§ **Before-and-after change records**:
++++++

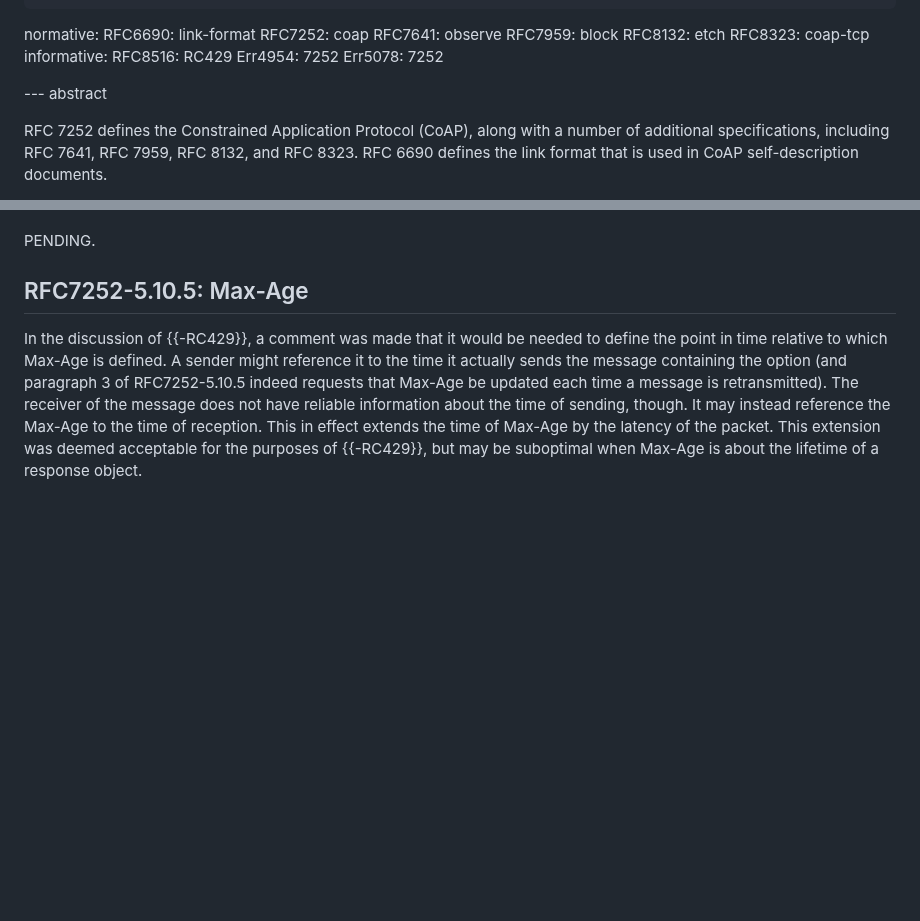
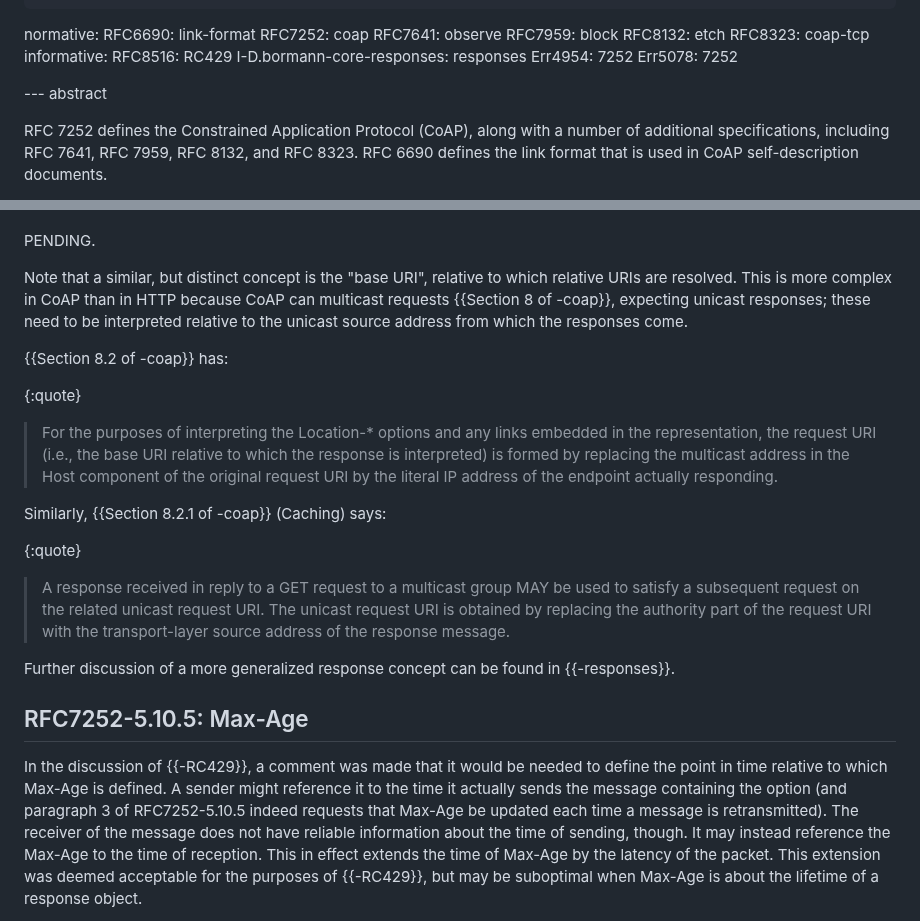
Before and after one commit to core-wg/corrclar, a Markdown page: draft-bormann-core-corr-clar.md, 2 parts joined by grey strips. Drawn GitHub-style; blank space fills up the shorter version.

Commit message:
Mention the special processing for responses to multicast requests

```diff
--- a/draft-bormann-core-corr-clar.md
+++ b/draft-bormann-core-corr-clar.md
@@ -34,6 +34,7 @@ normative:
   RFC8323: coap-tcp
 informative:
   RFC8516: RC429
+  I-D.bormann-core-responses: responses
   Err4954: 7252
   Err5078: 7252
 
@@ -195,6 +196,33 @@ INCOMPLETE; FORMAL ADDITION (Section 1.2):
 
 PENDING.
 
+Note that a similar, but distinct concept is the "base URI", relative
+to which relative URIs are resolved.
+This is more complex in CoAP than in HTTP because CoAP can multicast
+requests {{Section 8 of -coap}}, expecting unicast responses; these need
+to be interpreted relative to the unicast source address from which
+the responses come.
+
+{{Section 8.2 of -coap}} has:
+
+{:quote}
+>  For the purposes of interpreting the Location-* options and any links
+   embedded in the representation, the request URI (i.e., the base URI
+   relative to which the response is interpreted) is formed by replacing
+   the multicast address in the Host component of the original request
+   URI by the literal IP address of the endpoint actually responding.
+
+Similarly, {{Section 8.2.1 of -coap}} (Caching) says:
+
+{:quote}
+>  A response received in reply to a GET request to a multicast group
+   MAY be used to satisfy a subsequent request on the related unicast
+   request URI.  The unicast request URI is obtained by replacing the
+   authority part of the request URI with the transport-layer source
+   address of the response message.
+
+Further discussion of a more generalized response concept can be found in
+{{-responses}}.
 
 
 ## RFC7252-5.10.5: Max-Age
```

++++++

§ **DESCRIPTION OF THE TASK**: What's needed here is an exact repeat of all the records above, pictures excluded.

§ **EXERCISE RESULT**:
Before and after one commit to core-wg/corrclar, a Markdown page: draft-bormann-core-corr-clar.md, 2 parts joined by grey strips. Drawn GitHub-style; blank space fills up the shorter version.

Commit message:
Mention the special processing for responses to multicast requests

```diff
--- a/draft-bormann-core-corr-clar.md
+++ b/draft-bormann-core-corr-clar.md
@@ -34,6 +34,7 @@ normative:
   RFC8323: coap-tcp
 informative:
   RFC8516: RC429
+  I-D.bormann-core-responses: responses
   Err4954: 7252
   Err5078: 7252
 
@@ -195,6 +196,33 @@ INCOMPLETE; FORMAL ADDITION (Section 1.2):
 
 PENDING.
 
+Note that a similar, but distinct concept is the "base URI", relative
+to which relative URIs are resolved.
+This is more complex in CoAP than in HTTP because CoAP can multicast
+requests {{Section 8 of -coap}}, expecting unicast responses; these need
+to be interpreted relative to the unicast source address from which
+the responses come.
+
+{{Section 8.2 of -coap}} has:
+
+{:quote}
+>  For the purposes of interpreting the Location-* options and any links
+   embedded in the representation, the request URI (i.e., the base URI
+   relative to which the response is interpreted) is formed by replacing
+   the multicast address in the Host component of the original request
+   URI by the literal IP address of the endpoint actually responding.
+
+Similarly, {{Section 8.2.1 of -coap}} (Caching) says:
+
+{:quote}
+>  A response received in reply to a GET request to a multicast group
+   MAY be used to satisfy a subsequent request on the related unicast
+   request URI.  The unicast request URI is obtained by replacing the
+   authority part of the request URI with the transport-layer source
+   address of the response message.
+
+Further discussion of a more generalized response concept can be found in
+{{-responses}}.
 
 
 ## RFC7252-5.10.5: Max-Age
```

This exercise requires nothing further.